### Task
What you should write out is every line from the one containing "-#### 3.2 Aufnahme-Widget" to the end of the data, exactly and with nothing else.

Structured diff data:
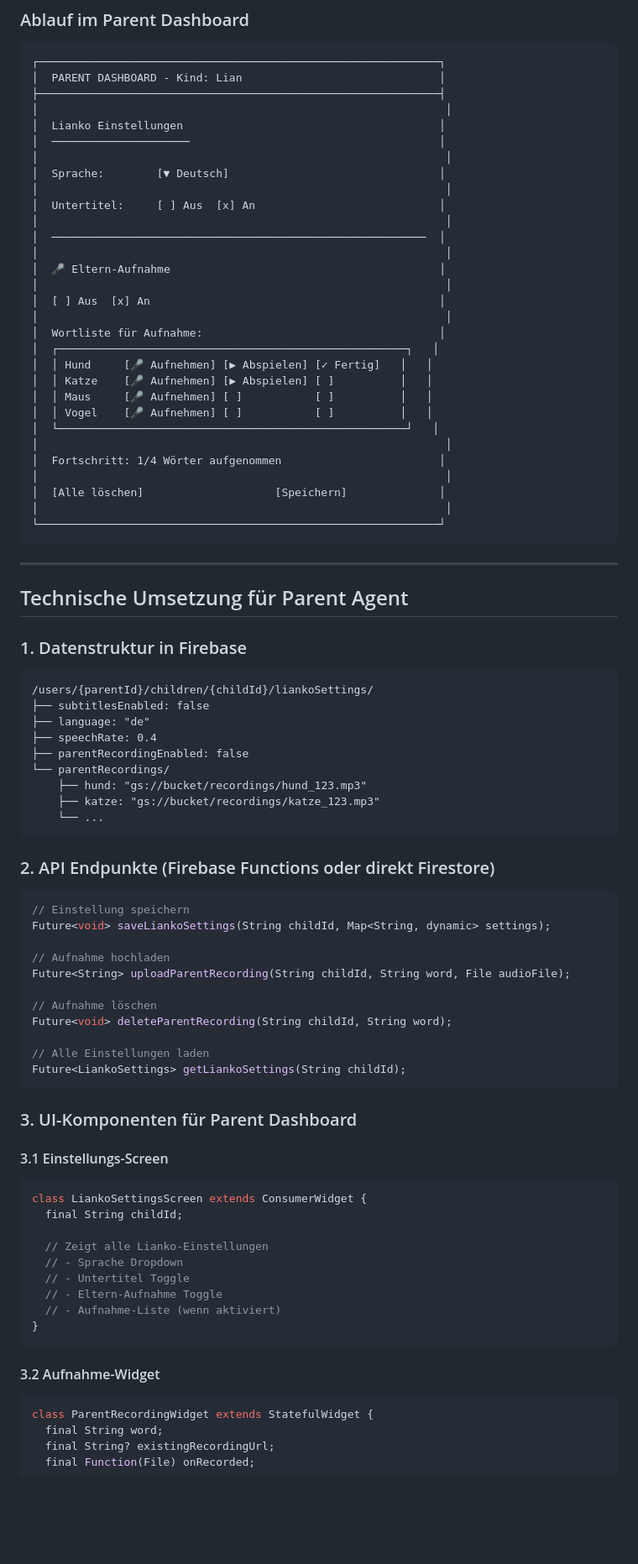
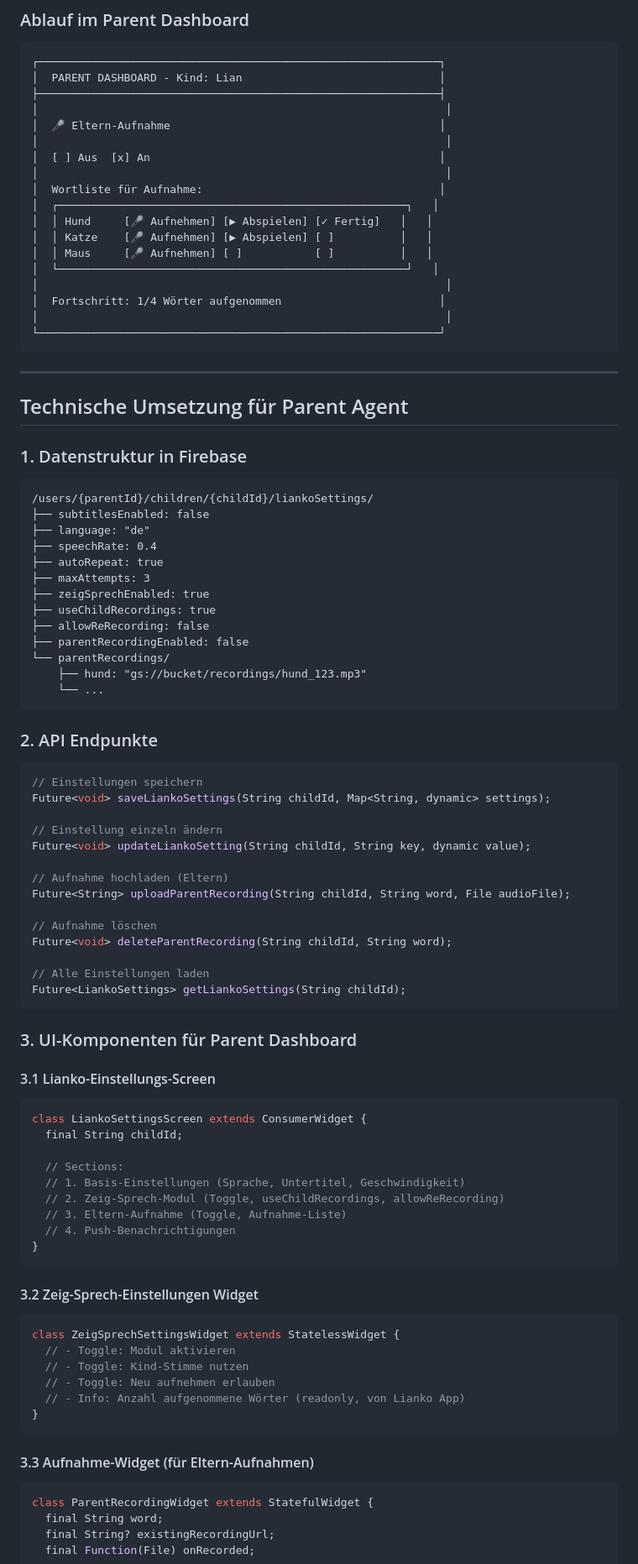
Before and after one commit to devshift-stack/Kids-AI-Train-Lianko, a Markdown page: docs/PARENT_AGENT_ANLEITUNG.md, the part around one of its changes. Shown at 84% size. Drawn GitHub-style; blank space fills up the shorter version.

````diff
--- a/docs/PARENT_AGENT_ANLEITUNG.md
+++ b/docs/PARENT_AGENT_ANLEITUNG.md
@@ -35,15 +143,6 @@ Eltern können **eigene Sprachaufnahmen** erstellen, die statt der TTS-Stimme ab
 │  PARENT DASHBOARD - Kind: Lian                              │
 ├─────────────────────────────────────────────────────────────┤
 │                                                              │
-│  Lianko Einstellungen                                       │
-│  ─────────────────────                                      │
-│                                                              │
-│  Sprache:        [▼ Deutsch]                                │
-│                                                              │
-│  Untertitel:     [ ] Aus  [x] An                            │
-│                                                              │
-│  ─────────────────────────────────────────────────────────  │
-│                                                              │
 │  🎤 Eltern-Aufnahme                                         │
 │                                                              │
 │  [ ] Aus  [x] An                                            │
@@ -53,12 +152,9 @@ Eltern können **eigene Sprachaufnahmen** erstellen, die statt der TTS-Stimme ab
 │  │ Hund     [🎤 Aufnehmen] [▶ Abspielen] [✓ Fertig]   │   │
 │  │ Katze    [🎤 Aufnehmen] [▶ Abspielen] [ ]          │   │
 │  │ Maus     [🎤 Aufnehmen] [ ]           [ ]          │   │
-│  │ Vogel    [🎤 Aufnehmen] [ ]           [ ]          │   │
 │  └─────────────────────────────────────────────────────┘   │
 │                                                              │
 │  Fortschritt: 1/4 Wörter aufgenommen                        │
-│                                                              │
-│  [Alle löschen]                    [Speichern]              │
 │                                                              │
 └─────────────────────────────────────────────────────────────┘
 ```
@@ -74,20 +170,27 @@ Eltern können **eigene Sprachaufnahmen** erstellen, die statt der TTS-Stimme ab
 ├── subtitlesEnabled: false
 ├── language: "de"
 ├── speechRate: 0.4
+├── autoRepeat: true
+├── maxAttempts: 3
+├── zeigSprechEnabled: true
+├── useChildRecordings: true
+├── allowReRecording: false
 ├── parentRecordingEnabled: false
 └── parentRecordings/
     ├── hund: "gs://bucket/recordings/hund_123.mp3"
-    ├── katze: "gs://bucket/recordings/katze_123.mp3"
     └── ...
 ```
 
-### 2. API Endpunkte (Firebase Functions oder direkt Firestore)
+### 2. API Endpunkte
 
 ```dart
-// Einstellung speichern
+// Einstellungen speichern
 Future<void> saveLiankoSettings(String childId, Map<String, dynamic> settings);
 
-// Aufnahme hochladen
+// Einstellung einzeln ändern
+Future<void> updateLiankoSetting(String childId, String key, dynamic value);
+
+// Aufnahme hochladen (Eltern)
 Future<String> uploadParentRecording(String childId, String word, File audioFile);
 
 // Aufnahme löschen
@@ -99,21 +202,32 @@ Future<LiankoSettings> getLiankoSettings(String childId);
 
 ### 3. UI-Komponenten für Parent Dashboard
 
-#### 3.1 Einstellungs-Screen
+#### 3.1 Lianko-Einstellungs-Screen
 
 ```dart
 class LiankoSettingsScreen extends ConsumerWidget {
   final String childId;
 
-  // Zeigt alle Lianko-Einstellungen
-  // - Sprache Dropdown
-  // - Untertitel Toggle
-  // - Eltern-Aufnahme Toggle
-  // - Aufnahme-Liste (wenn aktiviert)
+  // Sections:
+  // 1. Basis-Einstellungen (Sprache, Untertitel, Geschwindigkeit)
+  // 2. Zeig-Sprech-Modul (Toggle, useChildRecordings, allowReRecording)
+  // 3. Eltern-Aufnahme (Toggle, Aufnahme-Liste)
+  // 4. Push-Benachrichtigungen
 }
 ```
 
-#### 3.2 Aufnahme-Widget
+#### 3.2 Zeig-Sprech-Einstellungen Widget
+
+```dart
+class ZeigSprechSettingsWidget extends StatelessWidget {
+  // - Toggle: Modul aktivieren
+  // - Toggle: Kind-Stimme nutzen
+  // - Toggle: Neu aufnehmen erlauben
+  // - Info: Anzahl aufgenommene Wörter (readonly, von Lianko App)
+}
+```
+
+#### 3.3 Aufnahme-Widget (für Eltern-Aufnahmen)
 
 ```dart
 class ParentRecordingWidget extends StatefulWidget {
````
Also changed, not shown: other parts of docs/PARENT_AGENT_ANLEITUNG.md (+204 -105 lines), docs/ASSET_LISTE.md (added, +307 -0 lines).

### Answer to the exercise
-#### 3.2 Aufnahme-Widget
+#### 3.2 Zeig-Sprech-Einstellungen Widget
+
+```dart
+class ZeigSprechSettingsWidget extends StatelessWidget {
+  // - Toggle: Modul aktivieren
+  // - Toggle: Kind-Stimme nutzen
+  // - Toggle: Neu aufnehmen erlauben
+  // - Info: Anzahl aufgenommene Wörter (readonly, von Lianko App)
+}
+```
+
+#### 3.3 Aufnahme-Widget (für Eltern-Aufnahmen)
 
 ```dart
 class ParentRecordingWidget extends StatefulWidget {
````
Also changed, not shown: other parts of docs/PARENT_AGENT_ANLEITUNG.md (+204 -105 lines), docs/ASSET_LISTE.md (added, +307 -0 lines).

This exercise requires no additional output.